Our feeding routine for the Munchkins, which involves nearly as many exacting and sequential steps as a missile launch, includes having Dasa sit and wait—perhaps only a few seconds, but that’s still enough to having a calming effect—before we set down her dish. 

Dasa gets so excited about treats that she nearly vibrates with excitement and anticipation. She has recently begun pouncing on treats with rather too much enthusiasm. After receiving a few puncture wounds, I’ve learned to spread my hand flat when giving her a treat instead of holding the treat between my fingertips.

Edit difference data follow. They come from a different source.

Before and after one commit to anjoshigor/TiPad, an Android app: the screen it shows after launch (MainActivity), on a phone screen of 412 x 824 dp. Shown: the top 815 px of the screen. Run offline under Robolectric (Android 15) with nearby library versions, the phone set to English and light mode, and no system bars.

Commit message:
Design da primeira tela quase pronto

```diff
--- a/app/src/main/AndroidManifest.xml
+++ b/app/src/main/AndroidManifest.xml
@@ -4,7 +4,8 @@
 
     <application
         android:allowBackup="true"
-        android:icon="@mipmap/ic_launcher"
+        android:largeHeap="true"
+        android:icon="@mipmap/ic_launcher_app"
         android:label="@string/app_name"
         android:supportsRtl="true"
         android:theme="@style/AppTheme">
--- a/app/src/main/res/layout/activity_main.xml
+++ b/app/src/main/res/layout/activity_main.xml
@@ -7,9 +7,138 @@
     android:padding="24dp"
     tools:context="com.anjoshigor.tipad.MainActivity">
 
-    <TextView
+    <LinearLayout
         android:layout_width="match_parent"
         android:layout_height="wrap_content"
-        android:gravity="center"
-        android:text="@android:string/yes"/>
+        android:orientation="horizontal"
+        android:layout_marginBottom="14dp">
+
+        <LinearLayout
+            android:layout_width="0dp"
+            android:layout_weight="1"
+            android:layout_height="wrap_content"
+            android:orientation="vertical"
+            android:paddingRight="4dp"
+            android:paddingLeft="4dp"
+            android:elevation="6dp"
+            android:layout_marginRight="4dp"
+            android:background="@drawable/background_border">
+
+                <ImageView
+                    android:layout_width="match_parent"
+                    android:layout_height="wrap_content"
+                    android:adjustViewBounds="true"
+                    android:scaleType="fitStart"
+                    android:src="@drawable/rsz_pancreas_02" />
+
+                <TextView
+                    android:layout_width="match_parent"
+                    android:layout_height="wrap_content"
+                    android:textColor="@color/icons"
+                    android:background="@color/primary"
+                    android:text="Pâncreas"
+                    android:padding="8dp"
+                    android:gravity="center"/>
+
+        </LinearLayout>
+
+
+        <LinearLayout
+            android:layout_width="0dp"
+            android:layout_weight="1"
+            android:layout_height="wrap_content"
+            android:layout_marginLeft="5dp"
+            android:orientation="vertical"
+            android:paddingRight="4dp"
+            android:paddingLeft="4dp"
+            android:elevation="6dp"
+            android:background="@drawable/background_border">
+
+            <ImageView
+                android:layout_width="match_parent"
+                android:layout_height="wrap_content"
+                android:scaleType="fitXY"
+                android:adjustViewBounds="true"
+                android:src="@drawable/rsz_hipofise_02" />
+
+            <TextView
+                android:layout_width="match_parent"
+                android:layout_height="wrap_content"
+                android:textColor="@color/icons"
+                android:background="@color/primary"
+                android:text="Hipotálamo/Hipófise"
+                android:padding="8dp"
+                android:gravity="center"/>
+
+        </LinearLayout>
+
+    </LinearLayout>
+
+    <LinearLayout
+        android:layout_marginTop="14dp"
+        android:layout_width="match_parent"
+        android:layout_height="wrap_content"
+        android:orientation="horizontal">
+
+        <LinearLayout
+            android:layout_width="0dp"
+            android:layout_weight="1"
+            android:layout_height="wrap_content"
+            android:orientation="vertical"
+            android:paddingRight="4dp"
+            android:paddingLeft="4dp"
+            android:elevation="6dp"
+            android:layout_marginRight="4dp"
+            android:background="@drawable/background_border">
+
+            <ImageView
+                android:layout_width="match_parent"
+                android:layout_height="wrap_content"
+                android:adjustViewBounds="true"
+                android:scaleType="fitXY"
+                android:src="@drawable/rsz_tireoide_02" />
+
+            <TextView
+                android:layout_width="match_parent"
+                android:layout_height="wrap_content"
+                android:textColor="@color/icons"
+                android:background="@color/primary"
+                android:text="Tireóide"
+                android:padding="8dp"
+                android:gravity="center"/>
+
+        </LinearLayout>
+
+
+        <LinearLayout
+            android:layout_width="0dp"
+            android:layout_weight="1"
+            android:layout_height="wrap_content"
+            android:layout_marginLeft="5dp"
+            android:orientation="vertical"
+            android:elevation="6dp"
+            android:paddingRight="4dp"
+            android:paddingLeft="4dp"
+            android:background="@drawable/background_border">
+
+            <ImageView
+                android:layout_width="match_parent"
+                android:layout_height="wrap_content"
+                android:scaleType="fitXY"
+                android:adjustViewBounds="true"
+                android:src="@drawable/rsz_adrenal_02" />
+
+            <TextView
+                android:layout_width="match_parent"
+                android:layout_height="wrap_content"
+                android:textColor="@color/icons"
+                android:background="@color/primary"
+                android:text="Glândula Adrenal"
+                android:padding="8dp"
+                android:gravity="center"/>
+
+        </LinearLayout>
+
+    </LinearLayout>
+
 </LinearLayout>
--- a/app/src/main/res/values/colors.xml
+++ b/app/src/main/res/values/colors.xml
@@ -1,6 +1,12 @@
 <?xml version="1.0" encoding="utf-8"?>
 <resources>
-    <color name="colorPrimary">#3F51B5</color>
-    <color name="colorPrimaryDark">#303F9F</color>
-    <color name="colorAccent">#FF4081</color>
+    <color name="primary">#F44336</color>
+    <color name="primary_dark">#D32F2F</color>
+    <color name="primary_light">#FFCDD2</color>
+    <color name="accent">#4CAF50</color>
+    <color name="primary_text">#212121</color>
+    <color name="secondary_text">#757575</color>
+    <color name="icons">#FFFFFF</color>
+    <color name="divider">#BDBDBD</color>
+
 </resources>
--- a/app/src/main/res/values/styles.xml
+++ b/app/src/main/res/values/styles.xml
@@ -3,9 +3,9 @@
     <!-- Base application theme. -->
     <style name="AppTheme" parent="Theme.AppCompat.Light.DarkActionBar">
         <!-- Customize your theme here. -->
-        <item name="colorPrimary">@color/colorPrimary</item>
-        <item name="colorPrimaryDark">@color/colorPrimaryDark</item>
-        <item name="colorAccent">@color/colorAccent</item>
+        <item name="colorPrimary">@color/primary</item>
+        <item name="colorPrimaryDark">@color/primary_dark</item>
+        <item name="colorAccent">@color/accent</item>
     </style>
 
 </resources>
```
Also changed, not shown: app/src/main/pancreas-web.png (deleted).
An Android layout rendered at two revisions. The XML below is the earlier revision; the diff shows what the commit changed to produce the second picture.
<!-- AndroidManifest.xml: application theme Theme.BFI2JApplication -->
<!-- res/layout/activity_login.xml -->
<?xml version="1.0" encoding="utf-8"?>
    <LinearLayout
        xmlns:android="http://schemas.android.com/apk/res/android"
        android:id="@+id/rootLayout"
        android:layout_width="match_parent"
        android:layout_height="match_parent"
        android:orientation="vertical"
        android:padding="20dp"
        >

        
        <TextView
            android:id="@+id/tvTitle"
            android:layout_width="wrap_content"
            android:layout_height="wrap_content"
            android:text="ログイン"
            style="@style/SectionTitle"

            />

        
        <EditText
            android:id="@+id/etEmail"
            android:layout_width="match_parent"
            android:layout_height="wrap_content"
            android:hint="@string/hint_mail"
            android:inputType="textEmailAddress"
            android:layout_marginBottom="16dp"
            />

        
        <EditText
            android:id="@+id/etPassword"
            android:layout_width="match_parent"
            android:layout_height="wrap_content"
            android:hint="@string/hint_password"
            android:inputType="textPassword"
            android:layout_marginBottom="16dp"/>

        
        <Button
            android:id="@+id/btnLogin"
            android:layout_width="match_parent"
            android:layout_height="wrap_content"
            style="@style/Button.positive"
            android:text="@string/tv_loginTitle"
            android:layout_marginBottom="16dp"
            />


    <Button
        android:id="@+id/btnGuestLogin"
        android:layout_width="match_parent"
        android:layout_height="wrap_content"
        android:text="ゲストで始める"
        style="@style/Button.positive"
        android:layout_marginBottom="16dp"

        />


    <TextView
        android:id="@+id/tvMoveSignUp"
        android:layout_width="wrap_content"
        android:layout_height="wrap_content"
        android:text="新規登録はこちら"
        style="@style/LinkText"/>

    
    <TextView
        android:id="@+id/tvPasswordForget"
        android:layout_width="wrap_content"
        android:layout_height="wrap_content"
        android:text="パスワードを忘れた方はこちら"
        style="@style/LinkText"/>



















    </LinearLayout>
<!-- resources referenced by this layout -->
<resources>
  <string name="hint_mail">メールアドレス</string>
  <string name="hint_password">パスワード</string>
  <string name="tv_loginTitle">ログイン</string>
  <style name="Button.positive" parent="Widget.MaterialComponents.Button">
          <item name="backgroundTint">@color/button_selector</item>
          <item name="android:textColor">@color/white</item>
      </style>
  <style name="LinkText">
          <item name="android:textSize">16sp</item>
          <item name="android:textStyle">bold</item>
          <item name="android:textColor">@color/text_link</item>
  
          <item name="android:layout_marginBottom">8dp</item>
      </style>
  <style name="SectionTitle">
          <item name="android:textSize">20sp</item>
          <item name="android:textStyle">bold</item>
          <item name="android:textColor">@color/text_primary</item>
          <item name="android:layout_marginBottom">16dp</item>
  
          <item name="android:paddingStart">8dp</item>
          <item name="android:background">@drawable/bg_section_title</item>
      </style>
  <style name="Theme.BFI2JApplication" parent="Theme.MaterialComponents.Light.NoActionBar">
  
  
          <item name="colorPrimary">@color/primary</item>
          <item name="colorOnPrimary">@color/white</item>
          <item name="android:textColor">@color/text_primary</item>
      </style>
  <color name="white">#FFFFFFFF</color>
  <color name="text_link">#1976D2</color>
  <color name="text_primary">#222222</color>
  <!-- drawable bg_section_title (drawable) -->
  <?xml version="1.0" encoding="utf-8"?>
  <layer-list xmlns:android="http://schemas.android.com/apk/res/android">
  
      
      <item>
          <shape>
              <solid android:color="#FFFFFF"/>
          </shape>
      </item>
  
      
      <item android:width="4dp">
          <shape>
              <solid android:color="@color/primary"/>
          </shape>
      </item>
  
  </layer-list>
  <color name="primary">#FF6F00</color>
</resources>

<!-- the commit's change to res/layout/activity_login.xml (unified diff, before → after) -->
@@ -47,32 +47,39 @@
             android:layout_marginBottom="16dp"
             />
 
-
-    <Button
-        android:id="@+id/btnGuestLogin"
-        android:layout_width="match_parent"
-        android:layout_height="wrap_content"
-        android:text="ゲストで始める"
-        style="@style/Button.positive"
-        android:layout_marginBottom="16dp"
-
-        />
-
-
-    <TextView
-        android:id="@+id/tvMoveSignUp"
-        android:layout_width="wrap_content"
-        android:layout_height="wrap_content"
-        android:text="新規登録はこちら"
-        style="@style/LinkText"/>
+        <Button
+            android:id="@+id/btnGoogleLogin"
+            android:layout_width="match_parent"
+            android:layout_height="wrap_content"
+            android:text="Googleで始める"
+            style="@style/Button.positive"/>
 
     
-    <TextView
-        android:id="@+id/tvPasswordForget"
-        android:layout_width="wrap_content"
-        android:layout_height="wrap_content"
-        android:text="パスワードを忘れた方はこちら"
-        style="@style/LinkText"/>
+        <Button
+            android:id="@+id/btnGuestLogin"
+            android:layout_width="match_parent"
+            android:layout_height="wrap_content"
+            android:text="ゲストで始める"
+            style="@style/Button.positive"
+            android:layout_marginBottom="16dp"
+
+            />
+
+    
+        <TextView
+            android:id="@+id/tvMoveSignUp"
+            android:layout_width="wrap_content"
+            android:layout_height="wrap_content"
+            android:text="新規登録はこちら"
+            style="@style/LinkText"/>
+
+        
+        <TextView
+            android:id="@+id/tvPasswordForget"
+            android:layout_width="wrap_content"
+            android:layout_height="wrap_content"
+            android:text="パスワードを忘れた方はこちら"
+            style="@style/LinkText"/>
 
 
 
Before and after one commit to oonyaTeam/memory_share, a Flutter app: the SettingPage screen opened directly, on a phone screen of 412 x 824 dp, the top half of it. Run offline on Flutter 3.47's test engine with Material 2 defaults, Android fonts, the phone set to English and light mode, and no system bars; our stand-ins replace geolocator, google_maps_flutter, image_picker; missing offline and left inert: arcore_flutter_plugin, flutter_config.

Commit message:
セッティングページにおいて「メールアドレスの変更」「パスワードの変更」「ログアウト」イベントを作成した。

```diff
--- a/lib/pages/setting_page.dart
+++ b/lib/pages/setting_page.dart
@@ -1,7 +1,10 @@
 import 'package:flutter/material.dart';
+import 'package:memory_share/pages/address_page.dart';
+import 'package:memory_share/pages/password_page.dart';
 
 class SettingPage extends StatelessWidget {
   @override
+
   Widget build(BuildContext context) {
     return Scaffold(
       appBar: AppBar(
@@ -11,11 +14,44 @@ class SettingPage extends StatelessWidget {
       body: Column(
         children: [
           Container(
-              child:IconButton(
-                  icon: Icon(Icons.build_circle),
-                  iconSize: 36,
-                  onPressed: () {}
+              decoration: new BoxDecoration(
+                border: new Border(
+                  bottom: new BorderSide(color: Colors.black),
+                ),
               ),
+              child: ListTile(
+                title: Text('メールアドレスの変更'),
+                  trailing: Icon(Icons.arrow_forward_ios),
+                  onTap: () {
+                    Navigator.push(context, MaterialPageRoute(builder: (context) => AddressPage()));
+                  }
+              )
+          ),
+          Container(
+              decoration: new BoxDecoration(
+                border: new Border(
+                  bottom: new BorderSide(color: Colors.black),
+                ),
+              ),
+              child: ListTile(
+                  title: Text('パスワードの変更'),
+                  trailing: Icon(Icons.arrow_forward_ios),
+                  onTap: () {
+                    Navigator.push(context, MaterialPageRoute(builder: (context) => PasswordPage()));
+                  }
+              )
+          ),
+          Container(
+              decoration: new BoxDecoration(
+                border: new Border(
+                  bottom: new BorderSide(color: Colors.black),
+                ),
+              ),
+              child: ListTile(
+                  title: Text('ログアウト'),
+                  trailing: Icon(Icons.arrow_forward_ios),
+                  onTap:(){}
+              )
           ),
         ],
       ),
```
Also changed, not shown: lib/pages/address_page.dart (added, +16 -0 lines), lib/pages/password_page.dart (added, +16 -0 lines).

The Munchkins sit for treats, and Ivan is careful and gentle when taking a treat. Dasa, however, lunges for the treat. We are attempting to teach our tiny girl, who is so dainty and careful in other ways, how to gently take a treat.

High value treats (little pieces of chicken breast) are the most challenging because it’s difficult to remind Dasa to be gentle when there’s chicken to be had.  She’s somewhat better about Charlee Bears.

So far, Plan A, making her sit and admonishing her to be gentle, has had limited success in producing the desired behavior. Ivan seems to understand what “be gentle” means. Dasa, not so much. How do we keep our sweet little girl from leaving teeth marks on my fingers?

1 comment:

  1. A trainer some years ago taught me the Thumb Treat method for an overly enthusiastic Great Dane/Lab mix. i would hold the treat curled up in my hand with my thumb forward. When he lunged, I would make sure the thumb hit the nose. It was not fun for him and he would jump back. When he touched his nose to my thumb gently, I would open my palm to let him have the treat. I have not tried this with my B.R.A.T princess, Nayru. She is a lot like Dasa from the sounds of it. Took a piece of pizza RIGHT out of my hand when I was exhausted from moving to our new place. Little brat. LOL